8There are 51 "Social Categories" ranked by their loyalty to the regime.

Based on political, social, and economic background for direct ancestors as well as behavior by relatives, the "Songbun" --a North Korean system of ascribed status-- is used to determine whether an individual is trusted with responsibility, given opportunities within North Korea, or even receives adequate food. Songbun affects access to educational and employment opportunities and, particularly, whether a person is eligible to join North Korea's ruling party, the Workers' Party of Korea.

9On the border, there's a GHOST city to encourage South Koreans to enter.

According to the Korean government, the village of Kijongdong, located in the North's half of the Korean Demilitarized Zone (DMZ), contains a 200-family collective farm, serviced by a childcare center, kindergarten, primary and secondary schools, and a hospital. However, observation from the South suggests that it's actually a ghost town, created to encourage South Korean defection. Until 2004, massive loudspeakers mounted on several of the buildings continuously delivered DPRK propaganda broadcasts relating the North's virtues in great detail and urging disgruntled soldiers and farmers to simply walk across the border to be received as brothers. Eventually, as its value in inducing defections proved minimal, the content was switched to condemnatory anti-Western speeches, Communist agitprop operas, and patriotic marching music for up to 20 hours a day.

10For 20 years, the world's tallest hotel was a 105-story empty pyramid in Pyongyang.

With 105 floors, the Ryugyong Hotel was designed to be the world's tallest hotel at the end of the 80s, but the construction was halted in 1992 as the country entered a period of economic crisis after the fall of the Soviet Union.
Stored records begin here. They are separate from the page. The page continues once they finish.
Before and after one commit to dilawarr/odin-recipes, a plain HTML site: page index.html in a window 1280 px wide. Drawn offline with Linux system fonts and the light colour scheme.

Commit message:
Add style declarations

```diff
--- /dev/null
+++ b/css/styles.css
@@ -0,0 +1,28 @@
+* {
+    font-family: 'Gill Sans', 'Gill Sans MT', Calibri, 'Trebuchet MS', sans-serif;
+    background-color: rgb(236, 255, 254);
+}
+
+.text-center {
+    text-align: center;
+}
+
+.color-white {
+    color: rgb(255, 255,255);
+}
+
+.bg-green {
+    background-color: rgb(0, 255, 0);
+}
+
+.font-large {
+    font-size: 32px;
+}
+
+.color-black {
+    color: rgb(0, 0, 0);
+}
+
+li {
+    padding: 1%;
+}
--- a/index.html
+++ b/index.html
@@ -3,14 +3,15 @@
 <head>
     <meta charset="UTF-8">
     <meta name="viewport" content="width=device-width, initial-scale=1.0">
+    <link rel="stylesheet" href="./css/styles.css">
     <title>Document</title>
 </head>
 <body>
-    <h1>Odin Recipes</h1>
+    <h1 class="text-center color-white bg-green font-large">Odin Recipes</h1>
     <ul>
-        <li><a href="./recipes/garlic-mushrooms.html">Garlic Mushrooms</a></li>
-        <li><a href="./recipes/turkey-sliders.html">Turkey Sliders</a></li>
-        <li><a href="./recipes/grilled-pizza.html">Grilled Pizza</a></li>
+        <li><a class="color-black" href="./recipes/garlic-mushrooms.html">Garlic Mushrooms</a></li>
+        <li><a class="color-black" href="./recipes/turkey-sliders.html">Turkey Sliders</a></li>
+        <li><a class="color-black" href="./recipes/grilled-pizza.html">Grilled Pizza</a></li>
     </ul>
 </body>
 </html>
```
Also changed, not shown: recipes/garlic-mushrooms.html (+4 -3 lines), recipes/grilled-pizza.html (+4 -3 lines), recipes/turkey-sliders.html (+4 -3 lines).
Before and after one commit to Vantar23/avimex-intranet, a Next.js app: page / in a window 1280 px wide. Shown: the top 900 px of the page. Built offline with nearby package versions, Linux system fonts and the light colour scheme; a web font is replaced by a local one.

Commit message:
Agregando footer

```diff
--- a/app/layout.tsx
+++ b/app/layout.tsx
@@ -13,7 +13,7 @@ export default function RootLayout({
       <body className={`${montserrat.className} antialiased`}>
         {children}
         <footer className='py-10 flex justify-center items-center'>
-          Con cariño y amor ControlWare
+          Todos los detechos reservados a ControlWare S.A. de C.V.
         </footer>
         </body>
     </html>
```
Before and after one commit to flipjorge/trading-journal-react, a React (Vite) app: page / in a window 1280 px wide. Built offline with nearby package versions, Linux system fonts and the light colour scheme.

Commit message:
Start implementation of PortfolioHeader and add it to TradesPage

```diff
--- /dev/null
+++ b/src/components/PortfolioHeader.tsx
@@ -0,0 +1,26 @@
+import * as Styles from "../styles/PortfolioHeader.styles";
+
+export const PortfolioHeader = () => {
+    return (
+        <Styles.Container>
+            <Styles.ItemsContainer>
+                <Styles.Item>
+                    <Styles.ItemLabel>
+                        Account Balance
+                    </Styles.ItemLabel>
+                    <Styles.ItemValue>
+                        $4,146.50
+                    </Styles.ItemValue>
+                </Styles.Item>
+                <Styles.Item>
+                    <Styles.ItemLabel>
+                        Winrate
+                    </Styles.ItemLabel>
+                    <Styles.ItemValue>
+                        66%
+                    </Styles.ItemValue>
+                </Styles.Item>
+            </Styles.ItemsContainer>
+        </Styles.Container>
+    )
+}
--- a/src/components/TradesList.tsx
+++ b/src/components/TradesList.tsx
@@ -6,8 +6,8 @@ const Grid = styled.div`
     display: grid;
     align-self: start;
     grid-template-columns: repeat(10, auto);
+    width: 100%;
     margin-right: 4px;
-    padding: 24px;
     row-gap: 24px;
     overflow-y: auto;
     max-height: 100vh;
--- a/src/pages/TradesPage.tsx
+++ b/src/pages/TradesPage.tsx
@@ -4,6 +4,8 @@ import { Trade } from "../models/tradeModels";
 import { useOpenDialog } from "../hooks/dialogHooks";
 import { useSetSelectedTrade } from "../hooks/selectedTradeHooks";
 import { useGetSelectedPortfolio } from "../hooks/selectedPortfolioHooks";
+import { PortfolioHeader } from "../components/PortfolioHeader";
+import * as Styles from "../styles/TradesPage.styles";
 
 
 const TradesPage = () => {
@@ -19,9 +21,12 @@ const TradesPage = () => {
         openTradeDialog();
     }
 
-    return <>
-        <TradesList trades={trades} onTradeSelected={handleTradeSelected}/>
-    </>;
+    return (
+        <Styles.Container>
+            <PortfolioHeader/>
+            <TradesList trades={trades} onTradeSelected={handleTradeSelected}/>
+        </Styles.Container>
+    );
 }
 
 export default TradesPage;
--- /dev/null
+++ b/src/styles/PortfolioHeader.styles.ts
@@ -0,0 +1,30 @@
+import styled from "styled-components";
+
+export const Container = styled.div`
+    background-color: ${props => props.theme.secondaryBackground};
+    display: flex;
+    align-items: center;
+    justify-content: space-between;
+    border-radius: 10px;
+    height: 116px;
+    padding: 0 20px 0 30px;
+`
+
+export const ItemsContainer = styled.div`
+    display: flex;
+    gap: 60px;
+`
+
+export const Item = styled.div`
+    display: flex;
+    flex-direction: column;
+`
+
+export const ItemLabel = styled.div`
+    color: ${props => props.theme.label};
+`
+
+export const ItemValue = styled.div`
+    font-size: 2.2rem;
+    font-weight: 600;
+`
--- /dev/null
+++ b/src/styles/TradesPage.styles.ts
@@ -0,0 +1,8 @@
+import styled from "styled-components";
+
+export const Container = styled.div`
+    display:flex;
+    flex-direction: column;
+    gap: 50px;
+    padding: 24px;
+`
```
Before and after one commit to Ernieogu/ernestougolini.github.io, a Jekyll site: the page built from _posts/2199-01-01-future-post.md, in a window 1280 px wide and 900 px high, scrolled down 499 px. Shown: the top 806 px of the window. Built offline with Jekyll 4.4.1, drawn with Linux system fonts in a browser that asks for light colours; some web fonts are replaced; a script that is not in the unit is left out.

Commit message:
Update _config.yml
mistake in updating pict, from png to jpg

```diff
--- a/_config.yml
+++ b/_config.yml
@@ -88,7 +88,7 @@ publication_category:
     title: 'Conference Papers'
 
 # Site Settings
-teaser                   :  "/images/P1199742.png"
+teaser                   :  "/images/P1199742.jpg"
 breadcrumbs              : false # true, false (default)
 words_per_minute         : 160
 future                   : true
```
Japanese newspapers estimated the cost of the hotel at $750 million, which is 2% of North Korea's GDP. For over a decade, the unfinished building sat vacant and without windows, fixtures, or fittings, appearing as a massive concrete shell. In the late 1990s, the European Union Chamber of Commerce in Korea inspected the building and concluded that the structure was "irreparable."